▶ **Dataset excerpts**
*** Block opens ***
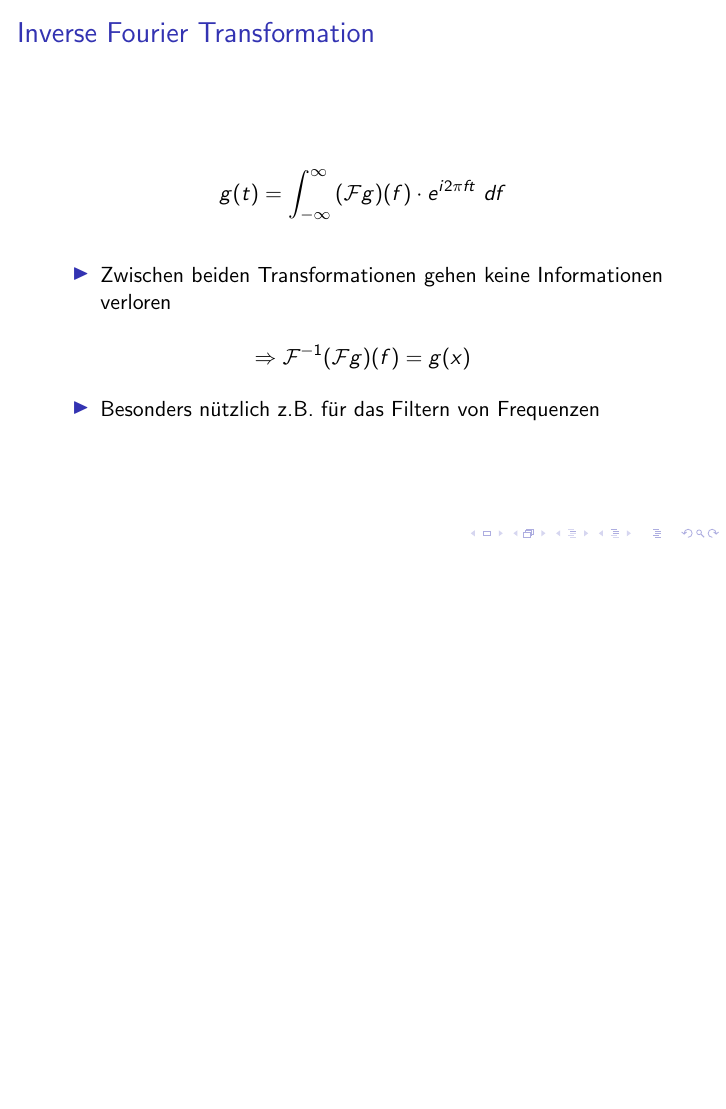
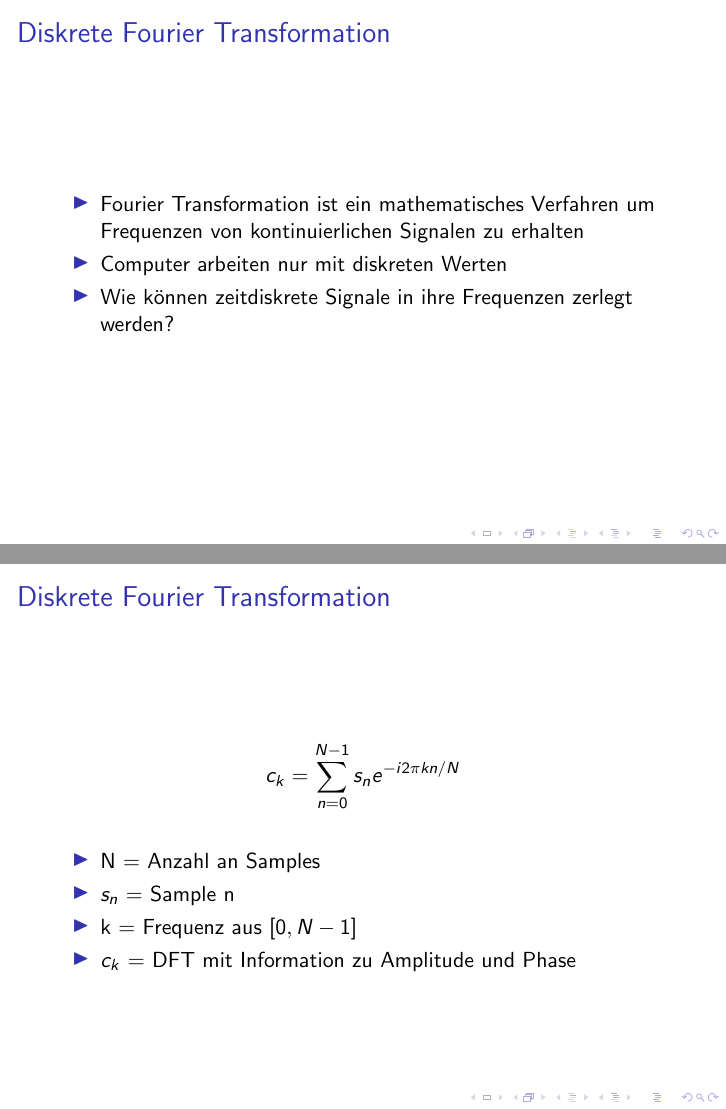
Before and after one commit to Cxmu03/Fourier-Transform-Presentation, LaTeX slides (Presentation/presentation.tex, which reads Presentation/04-dft.tex): page 32 of 32 before the commit and pages 33 and 34 of 35 after it, the two joined at a grey line, the shorter picture padded with empty space. Compiled offline with pdfLaTeX.

Commit message:
added chapter 4

```diff
--- /dev/null
+++ b/Presentation/04-dft.tex
@@ -0,0 +1,21 @@
+\begin{frame}
+	\frametitle{Diskrete Fourier Transformation}
+	\begin{itemize}
+		\item Fourier Transformation ist ein mathematisches Verfahren um Frequenzen von kontinuierlichen Signalen zu erhalten
+		\item Computer arbeiten nur mit diskreten Werten
+		\item Wie können zeitdiskrete Signale in ihre Frequenzen zerlegt werden?
+	\end{itemize}
+\end{frame}
+
+\begin{frame}
+	\frametitle{Diskrete Fourier Transformation}
+	\begin{align*}
+		c_k &= \sum_{n=0}^{N-1}s_n e^{-i2\pi k n / N}
+	\end{align*}
+	\begin{itemize}
+		\item N = Anzahl an Samples
+		\item $s_n$ = Sample n
+		\item k = Frequenz aus $[0,N-1]$
+		\item $c_k$ = DFT mit Information zu Amplitude und Phase
+	\end{itemize}
+\end{frame}
```
Also changed, not shown: Presentation/presentation.tex (+1 -0 lines), Presentation/presentation.pdf, Presentation/04-dft.tex (7 more changed lines).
*** Block closes ***
Only an exact copy of the entries, with no pictures, is expected as the answer.

▶ **SOLUTION FOR THIS EXERCISE**
Before and after one commit to Cxmu03/Fourier-Transform-Presentation, LaTeX slides (Presentation/presentation.tex, which reads Presentation/04-dft.tex): page 32 of 32 before the commit and pages 33 and 34 of 35 after it, the two joined at a grey line, the shorter picture padded with empty space. Compiled offline with pdfLaTeX.

Commit message:
added chapter 4

```diff
--- /dev/null
+++ b/Presentation/04-dft.tex
@@ -0,0 +1,21 @@
+\begin{frame}
+	\frametitle{Diskrete Fourier Transformation}
+	\begin{itemize}
+		\item Fourier Transformation ist ein mathematisches Verfahren um Frequenzen von kontinuierlichen Signalen zu erhalten
+		\item Computer arbeiten nur mit diskreten Werten
+		\item Wie können zeitdiskrete Signale in ihre Frequenzen zerlegt werden?
+	\end{itemize}
+\end{frame}
+
+\begin{frame}
+	\frametitle{Diskrete Fourier Transformation}
+	\begin{align*}
+		c_k &= \sum_{n=0}^{N-1}s_n e^{-i2\pi k n / N}
+	\end{align*}
+	\begin{itemize}
+		\item N = Anzahl an Samples
+		\item $s_n$ = Sample n
+		\item k = Frequenz aus $[0,N-1]$
+		\item $c_k$ = DFT mit Information zu Amplitude und Phase
+	\end{itemize}
+\end{frame}
```
Also changed, not shown: Presentation/presentation.tex (+1 -0 lines), Presentation/presentation.pdf, Presentation/04-dft.tex (7 more changed lines).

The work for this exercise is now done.